- The division Phanerogamia is divided into three classes:
This group includes angiosperms in which the seed bears two cotyledons and leaves exhibit reticulate venation. It is divided into three subclasses- Polypetalae, Gamopetale, and Monochlamydeae.
The flowers contain distinct non-essential whorls calyx and corolla. In the corolla petals are free. This subclass includes three series Thalamiflorae, Disciflorae and Calyciflorae.
- Series Thalamiflorae: Thalamus drum-shaped, many stamens in the androecium, Flower is hypogynous. Example: Michellachampara
- Series Disciflorae: Thalamus expanded and disc present. Hypogynous flowers with a cushion-like disc around or below the ovary. Example: Glycosmis Arborea
- Series Calyciflorae: Flowers epigynous or perigynous. Thalamus is in the form of a cup. Example: Senna sophera
Flowers with distinct calyx and corolla and the corolla petals are fused. This subclass includes the following three series:
- Series Inferae: Flowers with an inferior ovary. Example: Mikania Cordata
- Series Heteromerae: Flowers with superior ovary, numbers of carpels are more than two. Example: Rhododendron arboreum
- Series Bicarpellatae: Flowers with superior ovary, number of carpels are two.
Example: Leucas Aspera
The flowers are with only one non-essential whorl (perianth) ‘or absence of non-essential whorls. It includes the following 8 series:
- Series 1 : Curvembryae:

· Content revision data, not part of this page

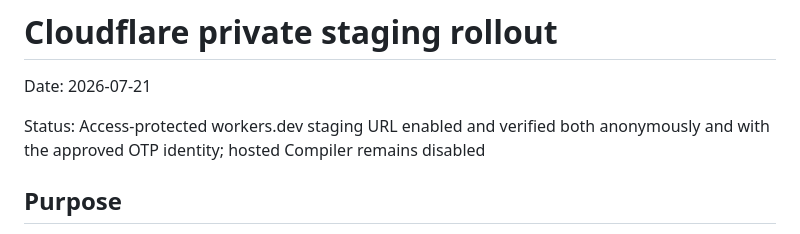
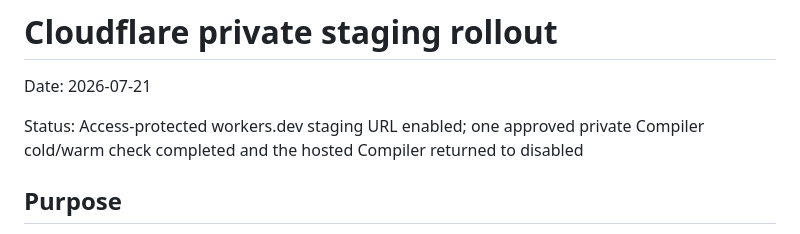
Before and after one commit to nanophate/live-image, a Markdown page: research/experiments/2026-07-21-cloudflare-private-staging.md, the part around one of its changes. GitHub-like rendering.

```diff
--- a/research/experiments/2026-07-21-cloudflare-private-staging.md
+++ b/research/experiments/2026-07-21-cloudflare-private-staging.md
@@ -2,8 +2,8 @@
 
 Date: 2026-07-21
 
-Status: Access-protected workers.dev staging URL enabled and verified both
-anonymously and with the approved OTP identity; hosted Compiler remains disabled
+Status: Access-protected workers.dev staging URL enabled; one approved private
+Compiler cold/warm check completed and the hosted Compiler returned to disabled
 
 ## Purpose
 
```
Also changed, not shown: other parts of research/experiments/2026-07-21-cloudflare-private-staging.md (+70 -3 lines), research/README.md (+1 -1 lines), research/progress.md (+1 -0 lines).
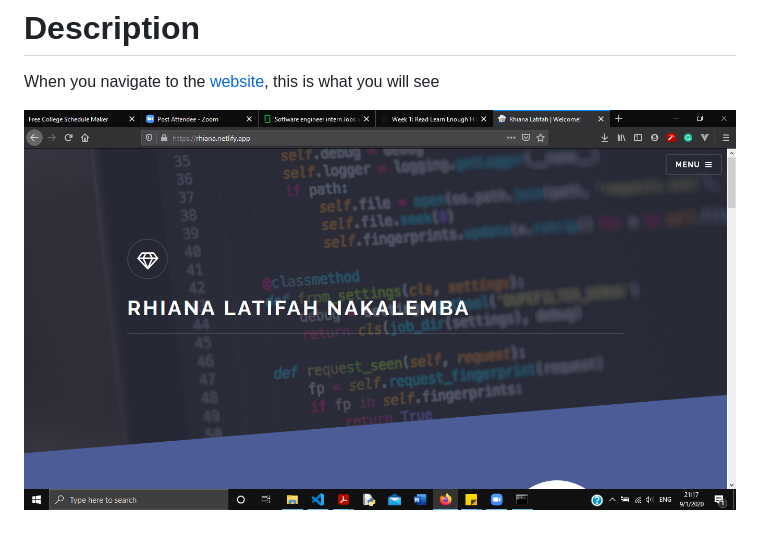
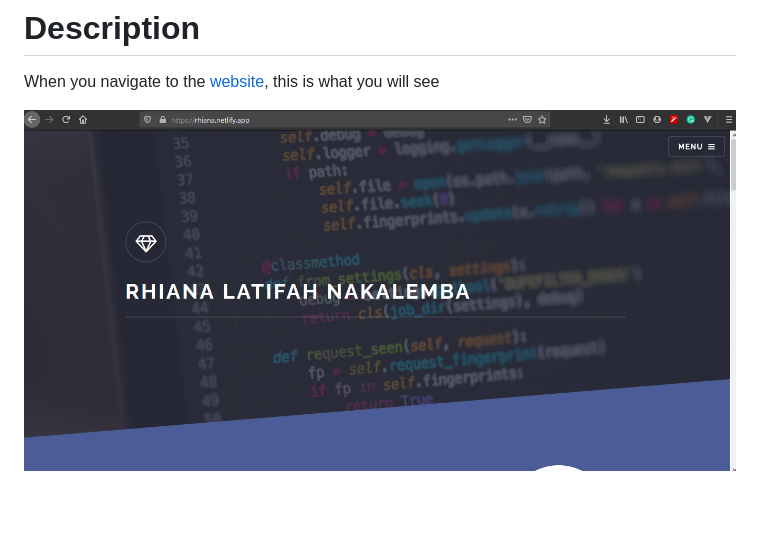
Before and after one commit to trhiana/Rhiana-Personal-Website, a Markdown page: README.md, the part around the change. Rendered like a GitHub page; pictures changed too: src/assets/readme_images/pic01.png (added); blank space fills up the shorter version.

Commit message:
Edited pic01 into readme_images folder

```diff
--- a/README.md
+++ b/README.md
@@ -15,4 +15,4 @@ This is my personal website made with Gatsby, based on a site template by Anubha
 # Description
 When you navigate to the [website](https://rhiana.netlify.app), this is what you will see
 
-![Index](/src/assets/images/pic07.png)
+![Index](/src/assets/readme_images/pic01.png)
```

Usually single ovule, embryo coiled around the endosperm.
- Series 2:Multi ovulate Aquatica:
Aquatic plants with syncarpous ovary and many ovules
Example: Lacis Monadelpha
- Series 3: Multiovulate Terrestris:
Terrestrial plants with syncarpous ovary and many more ovules
Example: Aristolochia Indica
- Series 4: Microembryae:
Only one ovule, small, tiny embryo endospermic seed
Example: Piper nigrum
- Series 5: Daphnales:
Only one ovule and contain a single ovule.
- Series 6: Achlamydosporae:
Ovary inferior, 1 to 3 ovules- unilocular
- Series 7: Unisexuales:
Flower unisexual, perianth usually absent
- Series 8: Ordines Anomali: (Anomalous families)
Plants with uncertain systematic position but closer to unisexuales
3. Phylogenetic System Of Classification :
This is the third type of classification. This classification was proposed by the famous German botanist Engler & Karl Prantl (1844-1938). This classification was based on many evolutionary characters. They divided the plant kingdom into 13 Divisions mentioned as below:
- Division 1: Schizophyta
- Division 2: Myxothallophyta
- Division 3: Flagellate
- Division 4: Dinoflagellatae
- Division 5: Bacillariophyceae
- Division 6: Conjugatae
- Division 7: Chlorophyceae
- Division 8: Charophyta
- Division 9: Phaeophyceae
- Division 10: Rhodophyceae
- Division 11: Eumycetes
- Division 12: Embryophyta Asiphonogama
- Division 13: Embryophyta Siphonogama
To Be Continued…